resilience starts with information
After Katrina, flood-prone New Orleans learns to live with water: official
NEW ORLEANS (Thomson Reuters Foundation) – On a gray afternoon, a city worker tends plants on an undulating plot of grass known as a “rain garden”. It’s strategically placed on the corner of two streets in Gentilly, a quiet residential district in northeast New Orleans.
The garden can absorb up to 89,000 gallons of rainwater, which it then releases gradually into the city’s drainage system, easing pressure on the network and reducing the risk of flooding.
It is one small example of the “green infrastructure” city authorities are planning much more of as part of New Orleans’ effort to boost its ability to cope with extreme weather and other impacts of climate change.

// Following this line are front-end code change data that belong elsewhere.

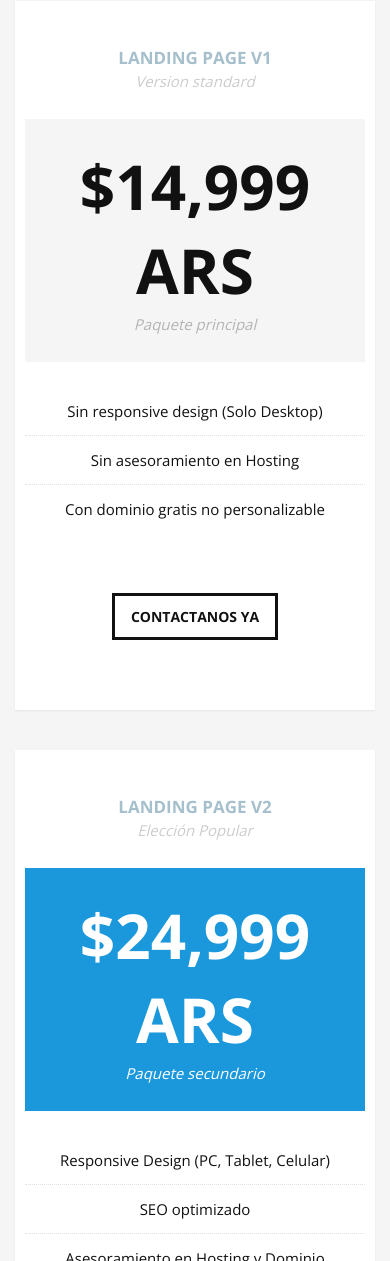
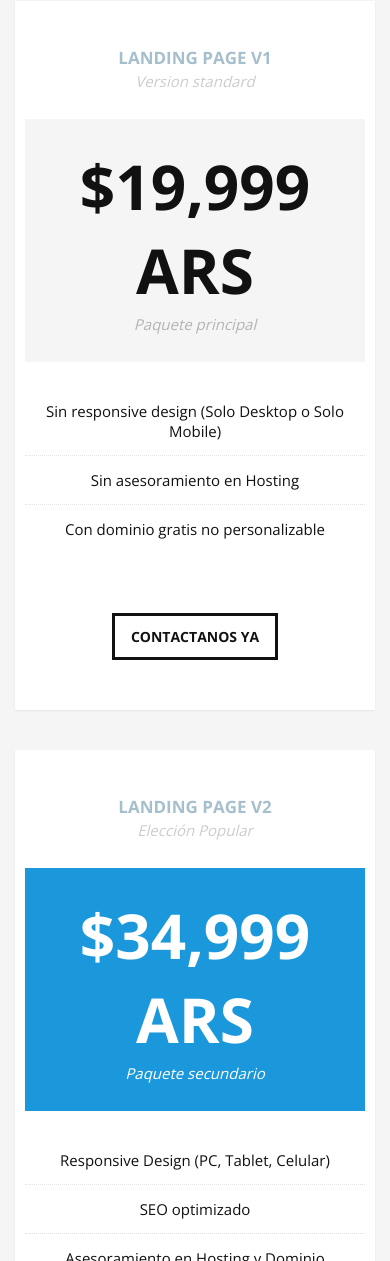
Before and after one commit to JeremiasLandry/Landsy, a plain HTML site: page index.html in a window 390 px wide. Shown: the part 4981-6242 px from the top of the page. Drawn offline with nearby package versions, Linux system fonts and the light colour scheme.

Commit message:
prices updated

```diff
--- a/index.html
+++ b/index.html
@@ -350,11 +350,11 @@
                         <h3>Landing Page v1</h3>
                         <p class="pricing-sub">Version standard</p>
                         <div class="pricing">
-                            <div class="price">$14,999 ARS</div>
+                            <div class="price">$19,999 ARS</div>
                             <p>Paquete principal</p>
                         </div>
                         <ul>
-                            <li>Sin responsive design (Solo Desktop)</li>
+                            <li>Sin responsive design (Solo Desktop o Solo Mobile)</li>
                             <li>Sin asesoramiento en Hosting</li>
                             <li>Con dominio gratis no personalizable</li>
                         </ul>
@@ -369,7 +369,7 @@
                         <h3>Landing Page v2</h3>
                         <p class="pricing-sub">Elección Popular</p>
                         <div class="pricing">
-                            <div class="price">$24,999 ARS</div>
+                            <div class="price">$34,999 ARS</div>
                             <p>Paquete secundario</p>
                         </div>
                         <ul>
```
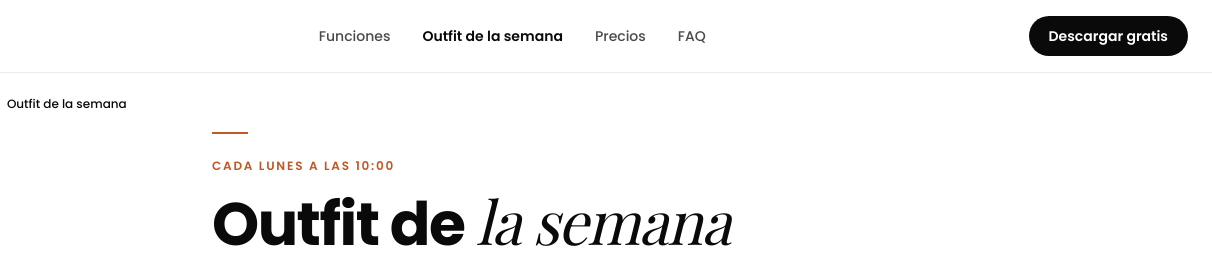
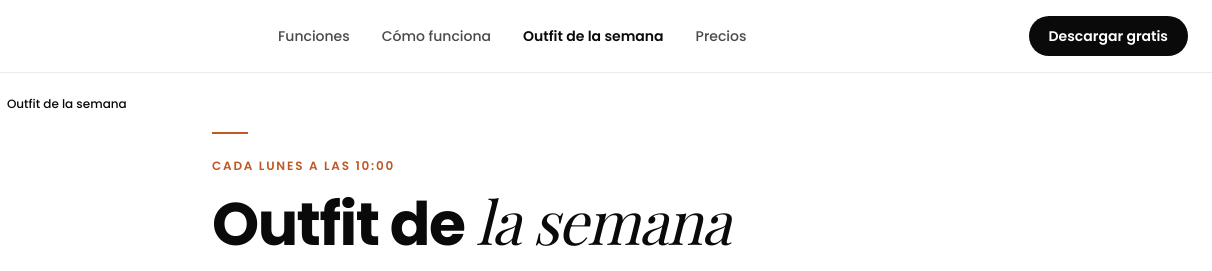
Before and after one commit to edubosca/lynen-landing, a plain HTML site: page outfit-de-la-semana/index.html in a window 1280 px wide. Shown: the top 271 px of the page, 68-1280 px from the left. Drawn offline with nearby package versions, Linux system fonts and the light colour scheme; a web font is replaced by a local one.

Commit message:
refactor: update navigation menu items to include weekly outfit link and remove FAQ link across landing pages

```diff
--- a/outfit-de-la-semana/index.html
+++ b/outfit-de-la-semana/index.html
@@ -138,9 +138,9 @@
       </a>
       <div class="hidden md:flex items-center gap-8">
         <a href="/#features" class="text-sm font-medium text-lynText hover:text-lynDark transition-colors">Funciones</a>
-        <a href="/outfit-de-la-semana/" class="text-sm font-semibold text-lynDark transition-colors">Outfit de la semana</a>
+        <a href="/#how" class="text-sm font-medium text-lynText hover:text-lynDark transition-colors">Cómo funciona</a>
+        <a href="/outfit-de-la-semana/" aria-current="page" class="text-sm font-semibold text-lynDark transition-colors">Outfit de la semana</a>
         <a href="/#pricing" class="text-sm font-medium text-lynText hover:text-lynDark transition-colors">Precios</a>
-        <a href="/#faq" class="text-sm font-medium text-lynText hover:text-lynDark transition-colors">FAQ</a>
       </div>
       <a href="https://apps.apple.com/es/app/lynen/id6756376550" target="_blank" rel="noopener"
          class="bg-lynDark text-white text-sm font-semibold px-5 py-2.5 rounded-full transition-all hover:bg-black">
```
Also changed, not shown: index.html (+6 -1 lines), outfit-de-la-semana/jacob-elordi-cardigan-azul/index.html (+2 -2 lines).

“Water is our existential threat,” Jeff Hebert, New Orleans’ chief resilience officer, told the Thomson Reuters Foundation. His office in City Hall is just across the street from the Mercedes-Benz Superdome, where thousands of…
Climate change: Scientists sad, frustrated as extreme weather becomes the new norm
Call it fatigue, call it frustration, but some of the best brains in the country are fed up.
Australia’s leading climate scientists joined their New Zealand counterparts in Canberra for a four-day conference last week, but dark clouds lingered over their discussions.
The theme of the conference was “Australasian weather, climate and oceans: past, present and future”.
And global warming was never far from the guests’ lips.
“There is definitely what you would call ‘climate fatigue’ on the part of scientists,” said Dr Andrew Glikson, from the Australian National University’s School of Archaeology and Anthropology….